▸ GIVEN DATA:
⟨

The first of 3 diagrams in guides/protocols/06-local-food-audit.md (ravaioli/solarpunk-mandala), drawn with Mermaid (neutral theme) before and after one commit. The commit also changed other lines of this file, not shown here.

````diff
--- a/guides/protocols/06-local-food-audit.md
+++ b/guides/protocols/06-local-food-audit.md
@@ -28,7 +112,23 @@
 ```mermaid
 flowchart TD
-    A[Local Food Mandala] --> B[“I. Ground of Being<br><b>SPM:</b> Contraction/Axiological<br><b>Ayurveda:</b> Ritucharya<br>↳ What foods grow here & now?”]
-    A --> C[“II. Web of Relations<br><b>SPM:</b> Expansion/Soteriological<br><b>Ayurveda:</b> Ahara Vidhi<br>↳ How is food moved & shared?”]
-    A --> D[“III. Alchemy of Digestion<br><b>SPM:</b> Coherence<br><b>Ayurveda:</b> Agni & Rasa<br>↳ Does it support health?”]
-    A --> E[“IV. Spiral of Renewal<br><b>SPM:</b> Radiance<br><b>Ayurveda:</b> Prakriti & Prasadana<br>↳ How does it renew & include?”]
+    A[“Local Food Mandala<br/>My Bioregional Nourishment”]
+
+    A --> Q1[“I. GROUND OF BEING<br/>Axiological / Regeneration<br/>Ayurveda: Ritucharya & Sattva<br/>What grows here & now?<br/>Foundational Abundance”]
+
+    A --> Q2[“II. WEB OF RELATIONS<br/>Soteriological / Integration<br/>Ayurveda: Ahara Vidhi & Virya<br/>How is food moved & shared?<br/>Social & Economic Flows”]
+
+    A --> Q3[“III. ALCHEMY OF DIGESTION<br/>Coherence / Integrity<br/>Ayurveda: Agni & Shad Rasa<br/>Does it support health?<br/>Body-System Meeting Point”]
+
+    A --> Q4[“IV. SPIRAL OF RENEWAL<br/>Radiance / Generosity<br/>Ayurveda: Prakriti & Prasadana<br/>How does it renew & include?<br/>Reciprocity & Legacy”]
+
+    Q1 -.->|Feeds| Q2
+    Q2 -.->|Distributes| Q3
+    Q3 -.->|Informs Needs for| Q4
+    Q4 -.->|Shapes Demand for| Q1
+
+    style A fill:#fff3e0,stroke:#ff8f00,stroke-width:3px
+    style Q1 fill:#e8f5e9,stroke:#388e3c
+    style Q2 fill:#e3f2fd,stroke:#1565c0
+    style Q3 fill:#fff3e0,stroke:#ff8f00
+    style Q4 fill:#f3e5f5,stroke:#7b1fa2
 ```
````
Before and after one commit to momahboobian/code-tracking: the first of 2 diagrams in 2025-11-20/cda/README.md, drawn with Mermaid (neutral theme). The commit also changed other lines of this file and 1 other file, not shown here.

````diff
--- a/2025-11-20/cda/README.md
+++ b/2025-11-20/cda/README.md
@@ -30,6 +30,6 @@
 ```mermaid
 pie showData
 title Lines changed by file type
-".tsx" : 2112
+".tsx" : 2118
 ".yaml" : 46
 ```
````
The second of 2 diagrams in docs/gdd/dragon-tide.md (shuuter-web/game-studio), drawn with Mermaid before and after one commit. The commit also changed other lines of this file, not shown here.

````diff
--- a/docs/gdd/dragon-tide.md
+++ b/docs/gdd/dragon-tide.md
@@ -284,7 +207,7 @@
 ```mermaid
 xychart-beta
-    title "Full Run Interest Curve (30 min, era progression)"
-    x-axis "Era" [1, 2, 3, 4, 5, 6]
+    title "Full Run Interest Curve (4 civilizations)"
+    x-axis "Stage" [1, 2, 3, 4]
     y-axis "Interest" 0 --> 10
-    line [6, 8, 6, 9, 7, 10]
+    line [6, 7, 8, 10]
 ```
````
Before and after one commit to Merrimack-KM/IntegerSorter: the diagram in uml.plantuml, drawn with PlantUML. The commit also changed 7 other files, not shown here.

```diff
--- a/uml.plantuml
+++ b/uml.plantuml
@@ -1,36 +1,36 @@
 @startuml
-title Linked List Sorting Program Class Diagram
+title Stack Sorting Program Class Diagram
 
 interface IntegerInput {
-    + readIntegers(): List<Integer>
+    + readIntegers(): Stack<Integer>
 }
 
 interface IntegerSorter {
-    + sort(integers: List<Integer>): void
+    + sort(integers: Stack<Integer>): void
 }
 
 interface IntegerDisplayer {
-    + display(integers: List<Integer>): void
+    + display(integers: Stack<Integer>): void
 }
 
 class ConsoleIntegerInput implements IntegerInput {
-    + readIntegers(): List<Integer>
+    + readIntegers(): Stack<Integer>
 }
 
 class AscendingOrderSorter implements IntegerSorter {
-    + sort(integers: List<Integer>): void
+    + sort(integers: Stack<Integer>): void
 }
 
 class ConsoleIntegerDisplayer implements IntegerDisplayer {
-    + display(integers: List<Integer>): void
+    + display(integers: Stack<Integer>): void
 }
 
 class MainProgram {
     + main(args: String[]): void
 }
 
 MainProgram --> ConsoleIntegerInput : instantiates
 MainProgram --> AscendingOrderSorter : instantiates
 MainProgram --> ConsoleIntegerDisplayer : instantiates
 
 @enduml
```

⟩

▸ ACTIVITY:
Go through the records above and copy each line exactly.

▸ SOLUTION TO THE EXERCISE:
The first of 3 diagrams in guides/protocols/06-local-food-audit.md (ravaioli/solarpunk-mandala), drawn with Mermaid (neutral theme) before and after one commit. The commit also changed other lines of this file, not shown here.

````diff
--- a/guides/protocols/06-local-food-audit.md
+++ b/guides/protocols/06-local-food-audit.md
@@ -28,7 +112,23 @@
 ```mermaid
 flowchart TD
-    A[Local Food Mandala] --> B[“I. Ground of Being<br><b>SPM:</b> Contraction/Axiological<br><b>Ayurveda:</b> Ritucharya<br>↳ What foods grow here & now?”]
-    A --> C[“II. Web of Relations<br><b>SPM:</b> Expansion/Soteriological<br><b>Ayurveda:</b> Ahara Vidhi<br>↳ How is food moved & shared?”]
-    A --> D[“III. Alchemy of Digestion<br><b>SPM:</b> Coherence<br><b>Ayurveda:</b> Agni & Rasa<br>↳ Does it support health?”]
-    A --> E[“IV. Spiral of Renewal<br><b>SPM:</b> Radiance<br><b>Ayurveda:</b> Prakriti & Prasadana<br>↳ How does it renew & include?”]
+    A[“Local Food Mandala<br/>My Bioregional Nourishment”]
+
+    A --> Q1[“I. GROUND OF BEING<br/>Axiological / Regeneration<br/>Ayurveda: Ritucharya & Sattva<br/>What grows here & now?<br/>Foundational Abundance”]
+
+    A --> Q2[“II. WEB OF RELATIONS<br/>Soteriological / Integration<br/>Ayurveda: Ahara Vidhi & Virya<br/>How is food moved & shared?<br/>Social & Economic Flows”]
+
+    A --> Q3[“III. ALCHEMY OF DIGESTION<br/>Coherence / Integrity<br/>Ayurveda: Agni & Shad Rasa<br/>Does it support health?<br/>Body-System Meeting Point”]
+
+    A --> Q4[“IV. SPIRAL OF RENEWAL<br/>Radiance / Generosity<br/>Ayurveda: Prakriti & Prasadana<br/>How does it renew & include?<br/>Reciprocity & Legacy”]
+
+    Q1 -.->|Feeds| Q2
+    Q2 -.->|Distributes| Q3
+    Q3 -.->|Informs Needs for| Q4
+    Q4 -.->|Shapes Demand for| Q1
+
+    style A fill:#fff3e0,stroke:#ff8f00,stroke-width:3px
+    style Q1 fill:#e8f5e9,stroke:#388e3c
+    style Q2 fill:#e3f2fd,stroke:#1565c0
+    style Q3 fill:#fff3e0,stroke:#ff8f00
+    style Q4 fill:#f3e5f5,stroke:#7b1fa2
 ```
````
Before and after one commit to momahboobian/code-tracking: the first of 2 diagrams in 2025-11-20/cda/README.md, drawn with Mermaid (neutral theme). The commit also changed other lines of this file and 1 other file, not shown here.

````diff
--- a/2025-11-20/cda/README.md
+++ b/2025-11-20/cda/README.md
@@ -30,6 +30,6 @@
 ```mermaid
 pie showData
 title Lines changed by file type
-".tsx" : 2112
+".tsx" : 2118
 ".yaml" : 46
 ```
````
The second of 2 diagrams in docs/gdd/dragon-tide.md (shuuter-web/game-studio), drawn with Mermaid before and after one commit. The commit also changed other lines of this file, not shown here.

````diff
--- a/docs/gdd/dragon-tide.md
+++ b/docs/gdd/dragon-tide.md
@@ -284,7 +207,7 @@
 ```mermaid
 xychart-beta
-    title "Full Run Interest Curve (30 min, era progression)"
-    x-axis "Era" [1, 2, 3, 4, 5, 6]
+    title "Full Run Interest Curve (4 civilizations)"
+    x-axis "Stage" [1, 2, 3, 4]
     y-axis "Interest" 0 --> 10
-    line [6, 8, 6, 9, 7, 10]
+    line [6, 7, 8, 10]
 ```
````
Before and after one commit to Merrimack-KM/IntegerSorter: the diagram in uml.plantuml, drawn with PlantUML. The commit also changed 7 other files, not shown here.

```diff
--- a/uml.plantuml
+++ b/uml.plantuml
@@ -1,36 +1,36 @@
 @startuml
-title Linked List Sorting Program Class Diagram
+title Stack Sorting Program Class Diagram
 
 interface IntegerInput {
-    + readIntegers(): List<Integer>
+    + readIntegers(): Stack<Integer>
 }
 
 interface IntegerSorter {
-    + sort(integers: List<Integer>): void
+    + sort(integers: Stack<Integer>): void
 }
 
 interface IntegerDisplayer {
-    + display(integers: List<Integer>): void
+    + display(integers: Stack<Integer>): void
 }
 
 class ConsoleIntegerInput implements IntegerInput {
-    + readIntegers(): List<Integer>
+    + readIntegers(): Stack<Integer>
 }
 
 class AscendingOrderSorter implements IntegerSorter {
-    + sort(integers: List<Integer>): void
+    + sort(integers: Stack<Integer>): void
 }
 
 class ConsoleIntegerDisplayer implements IntegerDisplayer {
-    + display(integers: List<Integer>): void
+    + display(integers: Stack<Integer>): void
 }
 
 class MainProgram {
     + main(args: String[]): void
 }
 
 MainProgram --> ConsoleIntegerInput : instantiates
 MainProgram --> AscendingOrderSorter : instantiates
 MainProgram --> ConsoleIntegerDisplayer : instantiates
 
 @enduml
```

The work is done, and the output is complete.